Lester's October invincibility runs out
Rays end lefty's streak of innings without an earned run at 24 2/3
BOSTON -- When B.J. Upton sent a ball onto Lansdowne Street in the third inning of Game 3 of the American League Championship Series, he took with it Jon Lester's impressive postseason scoreless streak. But that was the least of the Red Sox left-hander's worries on Monday.
Lauded as the new ace of Boston's rotation coming into the start, Lester enjoyed little of the success he'd had during his brief career in the postseason. Challenged with Lester's fastball, the Rays returned serve without difficulty, stroking the southpaw for four runs on four hits over his first three innings, including two home runs.
"It's like I've said all along -- execute pitches," Lester said. "I didn't do that in that inning, and I paid for it. Hopefully, the next time I can go out and make an adjustment and execute pitches when I need to. Hopefully, the outcome is different."
The 24-year-old lefty had pitched 24 2/3 consecutive innings in the postseason without allowing an earned run, including 14 frames in the AL Division Series against the Angels.
Including two appearances last season, Lester had run his ALCS streak to 16 innings.
"That stuff happens," Red Sox left fielder Jason Bay said. "I think some people come to expect you'll just go out there every day and be a robot and do it. Unfortunately, that's not the case. Just like with Josh [Beckett], we'd take him again, for sure."
Lester vs. Rays in 2008
The Rays manufactured an unearned run against Lester, who hadn't allowed a leadoff hitter to reach base all postseason entering Monday's start, when Evan Longoria worked a walk to open the second inning, moved up on a single and a passed ball, then scored on Dioner Navarro's run-scoring groundout.
"You can't give them momentum like that," Lester said.
And, as Lester worried they would, the Rays piled on in the third. After Jason Bartlett singled, Akinori Iwamura doubled off the left-field wall and Upton connected on his fifth home run of the postseason, slugging it over the Monster Seats and onto the street below.

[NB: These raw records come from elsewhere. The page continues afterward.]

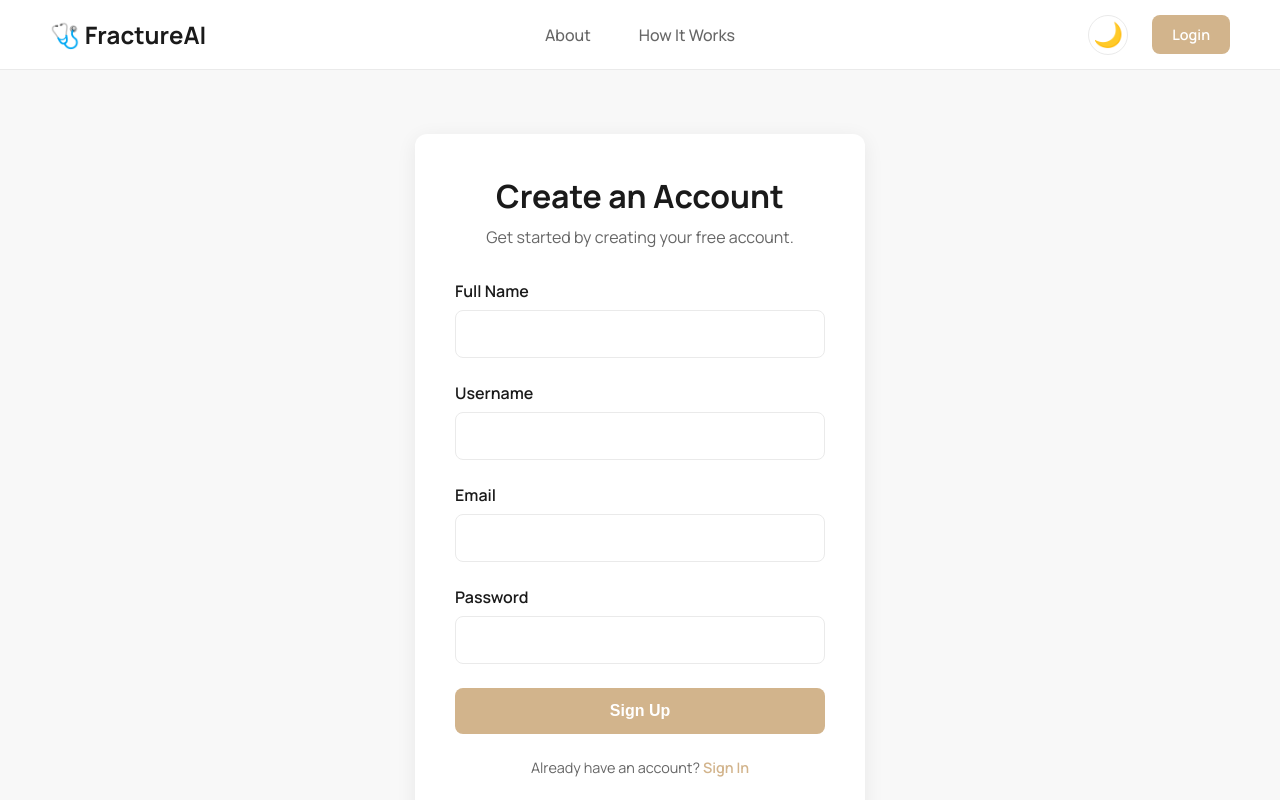
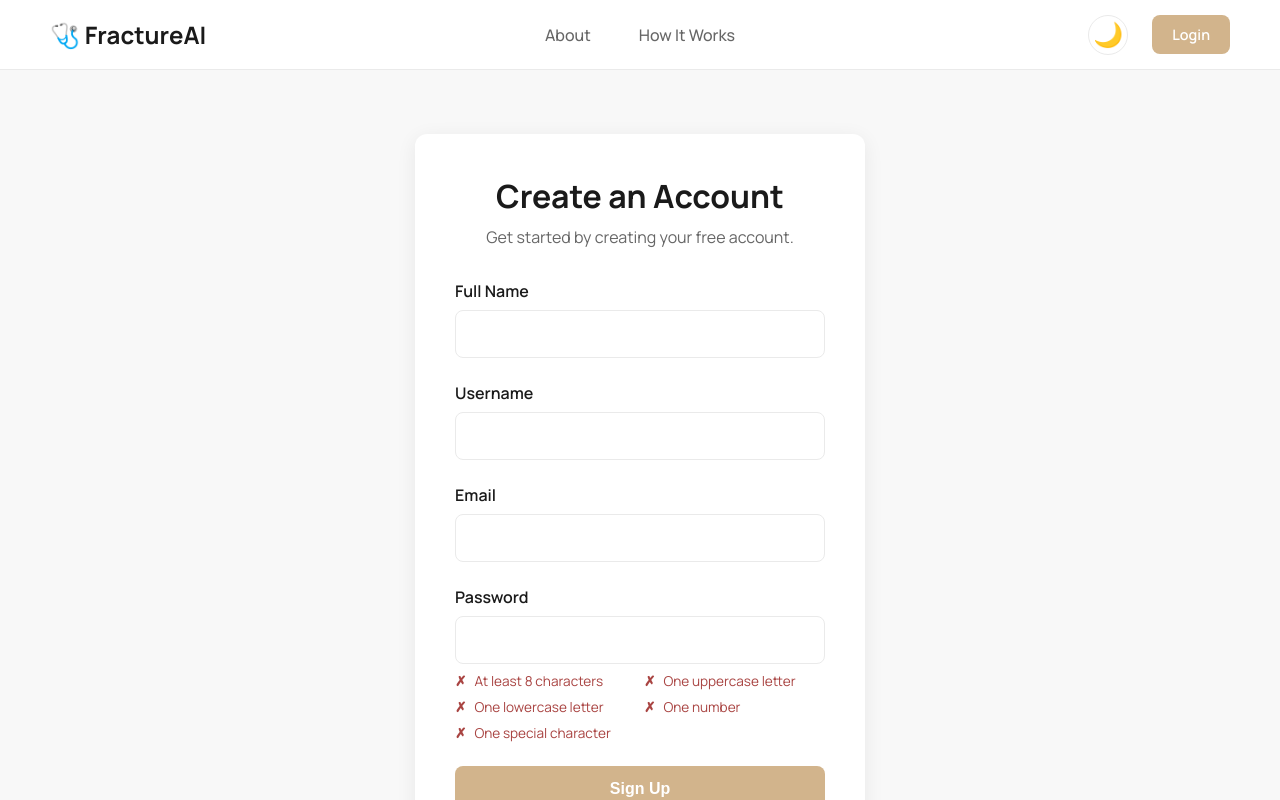
Before and after one commit to KrishBurla/FractureAI-Advanced, a React (Create React App) app in the folder frontend/: page /signup in a window 1280 px wide. Shown: the top 800 px of the page. Built offline with nearby package versions, Linux system fonts and the light colour scheme; no server answers.

Commit message:
FEAT: Add real-time password validation to sign-up page

```diff
--- /dev/null
+++ b/frontend/src/components/PasswordValidator/PasswordValidator.css
@@ -0,0 +1,38 @@
+.password-validator {
+  list-style: none;
+  padding: 0;
+  margin: 0.5rem 0 0 0;
+  display: grid;
+  grid-template-columns: 1fr 1fr;
+  gap: 0.5rem;
+  font-size: 0.85rem;
+  text-align: left;
+}
+
+.password-validator li {
+  display: flex;
+  align-items: center;
+  transition: color 0.2s ease-in-out;
+}
+
+.password-validator li.invalid {
+  color: #a94442; /* Reddish color for invalid items */
+}
+
+.password-validator li.valid {
+  color: #3c763d; /* Green color for valid items */
+}
+
+.password-validator .icon {
+  margin-right: 0.5rem;
+  font-weight: bold;
+}
+
+/* Dark mode adjustments */
+[data-theme='dark'] .password-validator li.invalid {
+  color: #e57373;
+}
+
+[data-theme='dark'] .password-validator li.valid {
+  color: #81c784;
+}
--- /dev/null
+++ b/frontend/src/components/PasswordValidator/PasswordValidator.jsx
@@ -0,0 +1,23 @@
+import React from 'react';
+import './PasswordValidator.css';
+
+const ValidationItem = ({ isValid, text }) => (
+  <li className={isValid ? 'valid' : 'invalid'}>
+    <span className="icon">{isValid ? '✓' : '✗'}</span>
+    {text}
+  </li>
+);
+
+const PasswordValidator = ({ validations }) => {
+  return (
+    <ul className="password-validator">
+      <ValidationItem isValid={validations.minLength} text="At least 8 characters" />
+      <ValidationItem isValid={validations.hasUpper} text="One uppercase letter" />
+      <ValidationItem isValid={validations.hasLower} text="One lowercase letter" />
+      <ValidationItem isValid={validations.hasNumber} text="One number" />
+      <ValidationItem isValid={validations.hasSpecial} text="One special character" />
+    </ul>
+  );
+};
+
+export default PasswordValidator;
--- a/frontend/src/pages/SignUp.jsx
+++ b/frontend/src/pages/SignUp.jsx
@@ -1,10 +1,11 @@
-import React, { useState, useContext } from 'react';
+import React, { useState, useContext, useEffect } from 'react';
 import { Link, useNavigate } from 'react-router-dom';
-import { AuthContext } from '../context/AuthContext'; // Import AuthContext
-import './Login.css'; // Reusing the login styles
+import { AuthContext } from '../context/AuthContext';
+import PasswordValidator from '../components/PasswordValidator/PasswordValidator'; // Import the new component
+import './Login.css';
 
 const SignUp = () => {
-  const { register } = useContext(AuthContext); // Use the register function
+  const { register } = useContext(AuthContext);
   const navigate = useNavigate();
 
   const [formData, setFormData] = useState({
@@ -15,18 +16,42 @@ const SignUp = () => {
   });
   const [error, setError] = useState('');
 
+  // State to track password validation
+  const [validations, setValidations] = useState({
+    minLength: false,
+    hasUpper: false,
+    hasLower: false,
+    hasNumber: false,
+    hasSpecial: false,
+  });
+
   const { fullName, username, email, password } = formData;
 
-const onChange = (e) => {
-  console.log(`Typing in field: ${e.target.name}, New value: ${e.target.value}`);
-  setFormData({ ...formData, [e.target.name]: e.target.value });
-};
+  // Effect to validate password whenever it changes
+  useEffect(() => {
+    setValidations({
+      minLength: password.length >= 8,
+      hasUpper: /[A-Z]/.test(password),
+      hasLower: /[a-z]/.test(password),
+      hasNumber: /[0-9]/.test(password),
+      hasSpecial: /[^A-Za-z0-9]/.test(password),
+    });
+  }, [password]);
+
+  const onChange = (e) =>
+    setFormData({ ...formData, [e.target.name]: e.target.value });
 
   const onSubmit = async (e) => {
     e.preventDefault();
+    const allValid = Object.values(validations).every(Boolean);
+    if (!allValid) {
+      setError('Please ensure your password meets all requirements.');
+      return;
+    }
+
     const result = await register({ fullName, username, email, password });
     if (result.success) {
-      navigate('/'); // Redirect to dashboard on success
+      navigate('/');
     } else {
       setError(result.msg || 'Registration failed. Please try again.');
     }
@@ -38,7 +63,7 @@ const onChange = (e) => {
         <h2>Create an Account</h2>
         <p>Get started by creating your free account.</p>
         <form onSubmit={onSubmit}>
-          {error && <p className="error-message">{error}</p>}
+          {error && <div className="alert-message error">{error}</div>}
           <div className="form-group">
             <label htmlFor="fullName">Full Name</label>
             <input type="text" name="fullName" value={fullName} onChange={onChange} required />
@@ -53,7 +78,9 @@ const onChange = (e) => {
           </div>
           <div className="form-group">
             <label htmlFor="password">Password</label>
-            <input type="password" name="password" value={password} onChange={onChange} minLength="6" required />
+            <input type="password" name="password" value={password} onChange={onChange} required />
+            {/* Render the validator component */}
+            <PasswordValidator validations={validations} />
           </div>
           <button type="submit" className="auth-button">Sign Up</button>
         </form>
```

One batter later and with long man Paul Byrd already warming in the Red Sox's bullpen, Longoria reached Lester for his fourth postseason homer and second of the ALCS, driving it over the wall in left-center field.
"It certainly wasn't his sharpest outing, but ... again, you put up four [runs] in an inning," Red Sox manager Terry Francona said. "Other than that, he was actually OK."
Red Sox catcher Jason Varitek said that location wasn't as much of a problem as the execution of the two home run pitches Lester made.
"Jonny can pitch up -- he's got the ability to do that," Varitek said. "We've just got to be able to change speeds and use both sides of the plate. All in all, give them credit. They came out and they swung the bats."
After the third inning, Lester settled in, limiting the Rays to two hits over the next 2 2/3 frames before he was lifted following a four-pitch walk to Rocco Baldelli in the sixth.
Jon Lester's game-by-game playoff stats
|* -- pitched in relief|
"He is very good," Rays manager Joe Maddon said. "Don't be deceived -- he's very good. We just had a relatively good night. We had some good at-bats at crucial moments. Three-run homers are nice to get. We were very fortunate with that. I have a lot of respect for him, and this is one of the better young left-handers in the American League and all of baseball, actually."
But with Matt Garza firing bullets for the Rays, the damage was done, as the Red Sox trailed, 5-0, through three innings en route to a 9-1 defeat.
"Offensively, we didn't get anything done, anyway," Red Sox first baseman Mark Kotsay said, "so regardless of how Lester pitched or how well he didn't pitch, we didn't score enough runs to win a baseball game tonight. That lies on us as an offense."
If Lester pitches again in this series, it would come in a deciding Game 7 at Tropicana Field. The Red Sox will have to make up a one-game deficit to put the ball back in Lester's left hand, a scenario few thought was a possibility when the early-afternoon shadows first crept into Fenway.
"I hate to say it happens, but it did happen," Varitek said. "I look forward to him always getting the ball, regardless of what happened tonight. We're down, 2-1, but we're still in this."
Bryan Hoch is a reporter for MLB.com. This story was not subject to the approval of Major League Baseball or its clubs.